The appellant challenged the same under Section 34 but the same was dismissed by the District court on the ground that the aforesaid award by the arbitrator could not be said to be an interim award and that, therefore, the Court lacked jurisdiction to proceed further under Section 34 of the Act.
The appeal to the High Court of Orissa was dismissed with the High Court reiterating the reasoning of the District Judge. This led to the appeal in Supreme Court.
The two basic questions considered by the Supreme Court were: whether an award on the issue of limitation can be said to be an interim award and, second, as to whether a decision on a point of limitation would go to jurisdiction and, therefore, be covered by Section 16 of the Act.
Attorney General KK Venugopal, appearing for the appellant, argued that the award made by the arbitrator relating to limitation is an interim award under the Act and would, therefore, be amenable to challenge under Section 34 of the Act. He buttressed his stand by referring to a number of judgments, including the judgment of National Thermal Power Corpn. Ltd. v. Siemens Atkeingesellschaft [(2007) 4 SCC 451]. He also referred to various judgments on what constitutes an interim award and argued that the point of limitation being one of the issues raised by the parties, was finally decided by the aforesaid award and would, therefore, be amenable to challenge.
Senior Advocate Ajit Kumar Sinha appearing on behalf of the respondent, also placed reliance on various sections of the Act, in particular Sections 16 and 37. It was his contention that a ruling on the point of limitation is a ruling on “jurisdiction” of the arbitrator and any finding thereon goes to the root of the case. This being the case, the drill of Section 16(5) has to be followed, and as the plea of limitation has been rejected by the learned Arbitrator, the arbitral proceedings have to continue further and the challenge has to be postponed only after all other issues have been decided.
According to him, the scheme of Section 37, in particular Section 37(2)(a), also makes it clear that appeals lie only from an order under Section 16 accepting the plea but not rejecting it. Further, it was his contention that the impugned award cannot be said to be an interim award, but was merely an order passed under Section 16 of the Act.
The Court addressed the issue of whether the ruling on limitation would be a ruling on the jurisdiction of the arbitral tribunal. The Court proceeded to answer the same by placing reliance on various judgments, particularly, National Thermal Power Corpn. Ltd. v. Siemens Atkeingesellschaft and Ittavira Mathai v. Varkey Varkey.

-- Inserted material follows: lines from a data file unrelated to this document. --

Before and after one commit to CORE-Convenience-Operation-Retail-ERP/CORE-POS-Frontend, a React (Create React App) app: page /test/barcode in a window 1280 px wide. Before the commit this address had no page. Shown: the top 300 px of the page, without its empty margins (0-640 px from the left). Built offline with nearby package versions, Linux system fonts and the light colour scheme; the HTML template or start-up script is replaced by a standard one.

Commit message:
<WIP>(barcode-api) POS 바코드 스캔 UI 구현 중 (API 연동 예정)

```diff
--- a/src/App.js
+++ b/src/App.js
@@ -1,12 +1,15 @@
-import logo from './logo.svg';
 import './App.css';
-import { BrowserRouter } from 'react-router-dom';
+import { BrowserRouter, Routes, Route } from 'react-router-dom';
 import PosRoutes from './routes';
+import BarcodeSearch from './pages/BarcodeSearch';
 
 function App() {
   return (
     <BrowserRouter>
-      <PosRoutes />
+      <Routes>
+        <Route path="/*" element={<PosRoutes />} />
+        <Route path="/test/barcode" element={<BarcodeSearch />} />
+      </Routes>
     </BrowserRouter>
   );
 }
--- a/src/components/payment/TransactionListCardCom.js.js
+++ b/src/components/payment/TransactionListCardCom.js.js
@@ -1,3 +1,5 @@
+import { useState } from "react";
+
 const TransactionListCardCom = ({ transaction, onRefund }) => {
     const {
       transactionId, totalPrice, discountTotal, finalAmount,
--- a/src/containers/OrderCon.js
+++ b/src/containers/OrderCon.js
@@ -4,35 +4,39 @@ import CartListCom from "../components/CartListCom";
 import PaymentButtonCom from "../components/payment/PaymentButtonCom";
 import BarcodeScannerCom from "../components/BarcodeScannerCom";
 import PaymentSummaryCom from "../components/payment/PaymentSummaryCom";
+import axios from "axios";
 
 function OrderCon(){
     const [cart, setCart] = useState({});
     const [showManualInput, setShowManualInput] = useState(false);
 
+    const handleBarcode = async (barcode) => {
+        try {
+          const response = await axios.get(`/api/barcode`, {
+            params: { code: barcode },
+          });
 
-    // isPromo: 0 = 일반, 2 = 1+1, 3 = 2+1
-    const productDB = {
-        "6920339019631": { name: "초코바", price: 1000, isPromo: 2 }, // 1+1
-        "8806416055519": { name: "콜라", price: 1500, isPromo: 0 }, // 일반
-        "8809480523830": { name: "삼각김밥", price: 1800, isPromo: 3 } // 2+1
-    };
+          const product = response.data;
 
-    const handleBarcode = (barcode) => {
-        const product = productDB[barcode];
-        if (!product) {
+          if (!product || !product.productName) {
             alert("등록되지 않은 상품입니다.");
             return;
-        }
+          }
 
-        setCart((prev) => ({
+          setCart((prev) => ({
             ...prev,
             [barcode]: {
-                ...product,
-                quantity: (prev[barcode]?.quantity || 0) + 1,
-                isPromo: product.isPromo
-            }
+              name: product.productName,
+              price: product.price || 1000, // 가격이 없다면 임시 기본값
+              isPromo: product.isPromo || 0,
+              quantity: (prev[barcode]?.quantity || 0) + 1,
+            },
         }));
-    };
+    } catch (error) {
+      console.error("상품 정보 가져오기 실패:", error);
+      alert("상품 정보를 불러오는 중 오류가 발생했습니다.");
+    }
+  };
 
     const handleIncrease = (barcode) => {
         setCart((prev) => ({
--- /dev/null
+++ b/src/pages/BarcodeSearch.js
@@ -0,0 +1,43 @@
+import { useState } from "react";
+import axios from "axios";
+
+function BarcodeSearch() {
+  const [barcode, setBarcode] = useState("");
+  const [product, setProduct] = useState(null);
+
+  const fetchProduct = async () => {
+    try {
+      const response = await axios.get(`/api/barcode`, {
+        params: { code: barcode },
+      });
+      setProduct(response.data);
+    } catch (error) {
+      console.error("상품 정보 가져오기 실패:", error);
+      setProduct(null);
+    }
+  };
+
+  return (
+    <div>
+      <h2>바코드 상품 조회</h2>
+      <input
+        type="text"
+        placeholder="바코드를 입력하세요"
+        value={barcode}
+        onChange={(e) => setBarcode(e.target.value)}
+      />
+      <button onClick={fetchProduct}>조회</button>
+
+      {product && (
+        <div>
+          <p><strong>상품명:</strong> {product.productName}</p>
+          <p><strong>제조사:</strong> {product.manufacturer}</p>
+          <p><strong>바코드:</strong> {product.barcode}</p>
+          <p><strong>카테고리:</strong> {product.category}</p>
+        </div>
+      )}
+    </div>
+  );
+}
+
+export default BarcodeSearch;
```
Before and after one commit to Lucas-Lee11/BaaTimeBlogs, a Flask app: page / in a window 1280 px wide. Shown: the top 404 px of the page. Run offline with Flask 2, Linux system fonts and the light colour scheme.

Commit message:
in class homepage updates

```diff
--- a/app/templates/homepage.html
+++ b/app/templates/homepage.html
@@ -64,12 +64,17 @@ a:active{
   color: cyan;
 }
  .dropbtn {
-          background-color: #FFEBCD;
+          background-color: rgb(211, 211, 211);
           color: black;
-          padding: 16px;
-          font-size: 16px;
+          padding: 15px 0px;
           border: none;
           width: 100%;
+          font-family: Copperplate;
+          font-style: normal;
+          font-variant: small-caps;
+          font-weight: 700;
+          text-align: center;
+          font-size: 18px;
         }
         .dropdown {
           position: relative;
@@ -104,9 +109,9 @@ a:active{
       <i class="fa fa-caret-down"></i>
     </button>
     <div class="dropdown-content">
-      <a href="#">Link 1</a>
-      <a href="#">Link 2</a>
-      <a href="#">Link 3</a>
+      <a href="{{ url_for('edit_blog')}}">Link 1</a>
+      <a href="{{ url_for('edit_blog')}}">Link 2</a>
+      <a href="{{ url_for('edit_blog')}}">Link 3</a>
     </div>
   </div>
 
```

It held that an award on limitation is not an award relating to jurisdiction of the tribunal under Section 16 and therefore, the drill under Section 16(5) of having to wait for the conclusion of the arbitral proceedings before institution of Section 34 challenge need not be followed. It, therefore, ruled that the award can be challenged independently and proceeded to set aside the judgment of the High Court.
“In our view, therefore, it is clear that the award dated 23rd July, 2015 is an interim award, which being an arbitral award, can be challenged separately and independently under Section 34 of the Act. We are of the view that such an award, which does not relate to the arbitral tribunal’s own jurisdiction under Section 16, does not have to follow the drill of Section 16(5) and (6) of the Act.”
Interestingly, the Court also urged the Parliament to consider amending Section 34 of the Act so as to consolidate all interim awards together with the final arbitral award, so that one challenge under Section 34 can be made after delivery of the final arbitral award.
“…we are of the view that Parliament may consider amending Section 34 of the Act so as to consolidate all interim awards together with the final arbitral award, so that one challenge under Section 34 can be made 31 after delivery of the final arbitral award. Piecemeal challenges like piecemeal awards lead to unnecessary delay and additional expense.”
Read the judgment below.